● **Record extracts**:
──────────────────────────────

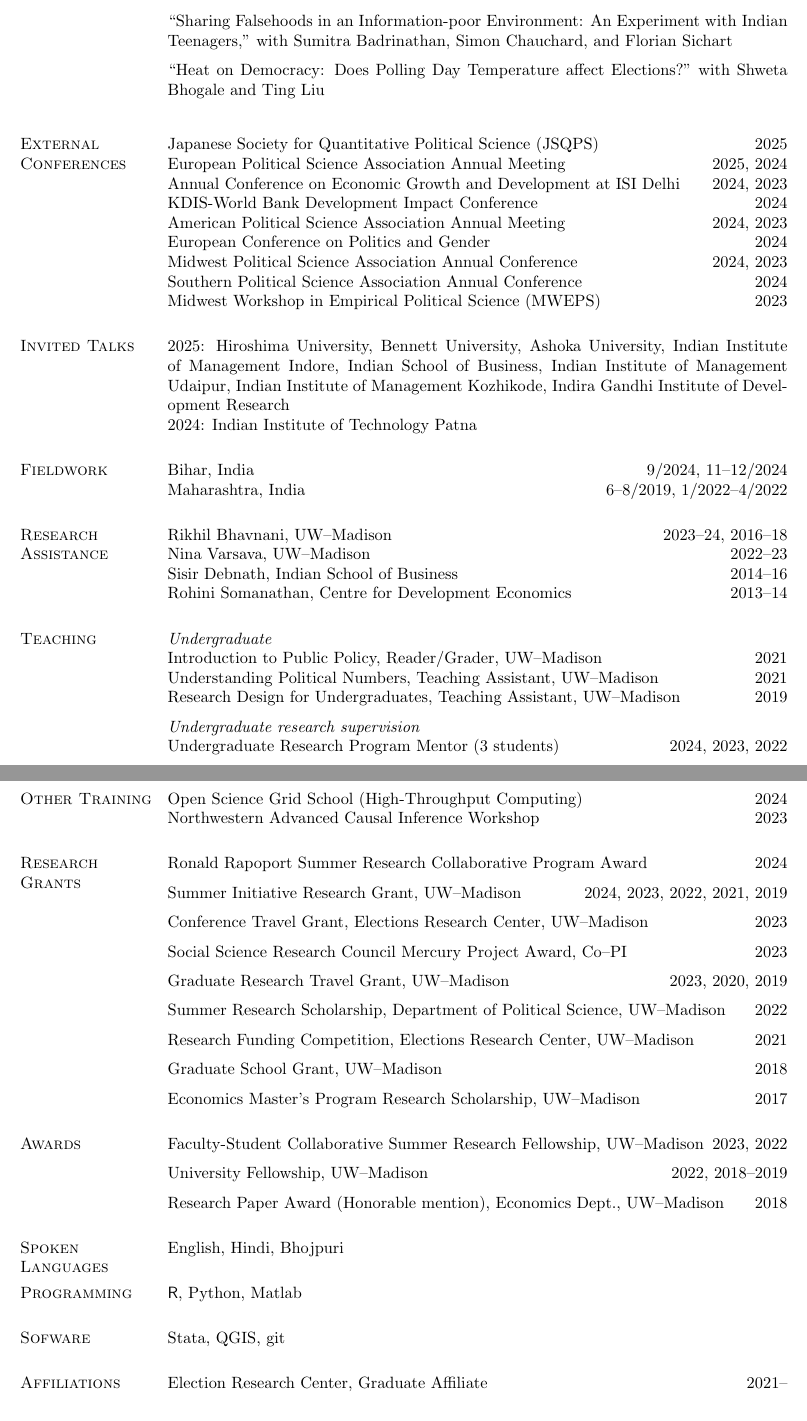
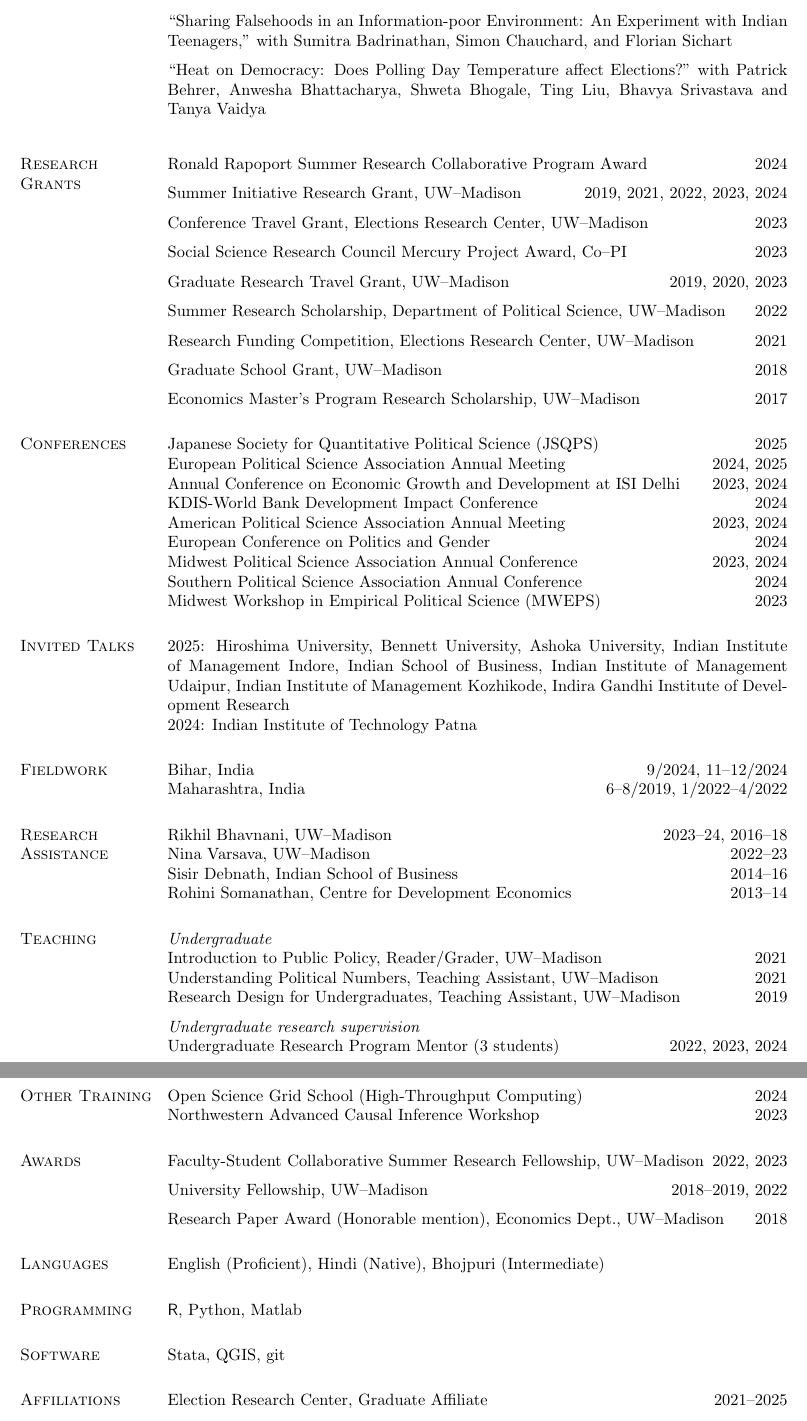
Before and after one commit to priyadarshiamar/priyadarshiamar.github.io, a LaTeX CV (Assets/CV Amar.tex): two parts of pages 2 and 3 of 4, joined at a grey line, cut so that both start at the same text. Compiled offline with pdfLaTeX.

Commit message:
Add files via upload

```diff
--- a/Assets/CV Amar.tex
+++ b/Assets/CV Amar.tex
@@ -174,30 +168,81 @@
 
 \halfblankline
 
- ``Heat on Democracy: Does Polling Day Temperature affect Elections?"  with Shweta Bhogale and Ting Liu
+ ``Heat on Democracy: Does Polling Day Temperature affect Elections?"  with Patrick Behrer, Anwesha Bhattacharya, Shweta Bhogale, Ting Liu, Bhavya Srivastava and Tanya Vaidya
 
 
  \halfblankline
 
 
+\section{Research Grants}
+Ronald Rapoport Summer Research Collaborative Program Award  \hfill 2024
+
+
+\halfblankline
 
 
 
-\section{External Conferences}
+
+Summer Initiative Research Grant, UW--Madison  \hfill 2019, 2021, 2022, 2023, 2024
+
+\halfblankline
+
+
+
+
+Conference Travel Grant, Elections Research Center, UW--Madison \hfill 2023
+
+
+\halfblankline
+
+Social Science Research Council Mercury Project Award, Co--PI   \hfill 2023
+
+
+
+\halfblankline
+
+
+Graduate Research Travel Grant, UW--Madison   \hfill 2019, 2020, 2023
+
+\halfblankline
+
+Summer Research Scholarship, Department of Political Science, UW--Madison \hfill 2022
+
+
+
+\halfblankline
+
+
+
+
+
+Research Funding Competition, Elections Research Center, UW--Madison \hfill 2021
+
+\halfblankline
+
+
+Graduate School Grant, UW--Madison  \hfill 2018
+
+\halfblankline
+
+Economics Master's Program Research Scholarship, UW--Madison  \hfill 2017
+
+
+\section{Conferences}
 Japanese Society for Quantitative Political Science (JSQPS) \hfill 2025
 
-European Political Science Association Annual Meeting \hfill 2025, 2024
+European Political Science Association Annual Meeting \hfill 2024, 2025
 
-Annual Conference on Economic Growth and Development at ISI Delhi \hfill 2024, 2023
+Annual Conference on Economic Growth and Development at ISI Delhi \hfill 2023, 2024
 
 KDIS-World Bank Development Impact Conference \hfill 2024
 
-American Political Science Association Annual Meeting  \hfill 2024, 2023
+American Political Science Association Annual Meeting  \hfill 2023, 2024
 
 European Conference on Politics and Gender \hfill 2024
 
 
-Midwest Political Science Association Annual Conference \hfill  2024, 2023
+Midwest Political Science Association Annual Conference \hfill  2023, 2024
 
 Southern Political Science Association Annual Conference  \hfill 2024
 
@@ -237,7 +282,7 @@
 
 \textit{Undergraduate research supervision}
 
-Undergraduate Research Program Mentor (3 students) \hfill 2024, 2023, 2022
+Undergraduate Research Program Mentor (3 students) \hfill 2022, 2023, 2024
 
 \halfblankline
 
@@ -338,86 +383,30 @@
 Open Science Grid School (High-Throughput Computing)   \hfill 2024 \\
 Northwestern Advanced Causal Inference Workshop   \hfill 2023
 
-
-\section{Research Grants}
-Ronald Rapoport Summer Research Collaborative Program Award  \hfill 2024
-
+\section{Awards}
+Faculty-Student Collaborative Summer Research Fellowship,  UW--Madison \hfill 2022, 2023
 
 \halfblankline
 
-
-
-
-Summer Initiative Research Grant, UW--Madison  \hfill 2024, 2023, 2022, 2021, 2019
-
-\halfblankline
-
-
-
-
-Conference Travel Grant, Elections Research Center, UW--Madison \hfill 2023
-
-
-\halfblankline
-
-Social Science Research Council Mercury Project Award, Co--PI   \hfill 2023
-
-
-
-\halfblankline
-
-
-Graduate Research Travel Grant, UW--Madison   \hfill 2023, 2020, 2019
-
-\halfblankline
-
-Summer Research Scholarship, Department of Political Science, UW--Madison \hfill 2022
-
-
-
-\halfblankline
-
-
-
-
-
-Research Funding Competition, Elections Research Center, UW--Madison \hfill 2021
-
-\halfblankline
-
-
-Graduate School Grant, UW--Madison  \hfill 2018
-
-\halfblankline
-
-Economics Master's Program Research Scholarship, UW--Madison  \hfill 2017
-
-
-
-\section{Awards}
-Faculty-Student Collaborative Summer Research Fellowship,  UW--Madison \hfill 2023, 2022
-
-\halfblankline
-
-University Fellowship, UW--Madison \hfill 2022, 2018--2019
+University Fellowship, UW--Madison \hfill  2018--2019, 2022
 
 \halfblankline
 
 Research Paper Award (Honorable mention), Economics Dept.,  UW--Madison  \hfill 2018
 
 
-\section{Spoken Languages}
-English, Hindi, Bhojpuri
+\section{Languages}
+English (Proficient), Hindi (Native), Bhojpuri (Intermediate)
 
 \section{Programming}
 \textsf{R}, Python, Matlab
 
-\section{Sofware}
+\section{Software}
 Stata, QGIS, git
 
 
 \section{Affiliations}
-Election Research Center, Graduate Affiliate \hfill 2021--
+Election Research Center, Graduate Affiliate \hfill 2021--2025
 
 \halfblankline
 
```
Also changed, not shown: Assets/CV Amar.pdf, Assets/Cover Letter.pdf (added), Assets/First_Draft.pdf, Assets/Research_Statement.pdf (added), Assets/Teaching_Statement.pdf, Assets/fertility_limits_june.pdf, Assets/CV Amar.tex (32 more changed lines), 4 other files.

──────────────────────────────

● **Task to complete**:
Copy out every line from the data above that has "School" in it.

● **Exercise answer**:
+Graduate School Grant, UW--Madison  \hfill 2018
 Open Science Grid School (High-Throughput Computing)   \hfill 2024 \\
-Graduate School Grant, UW--Madison  \hfill 2018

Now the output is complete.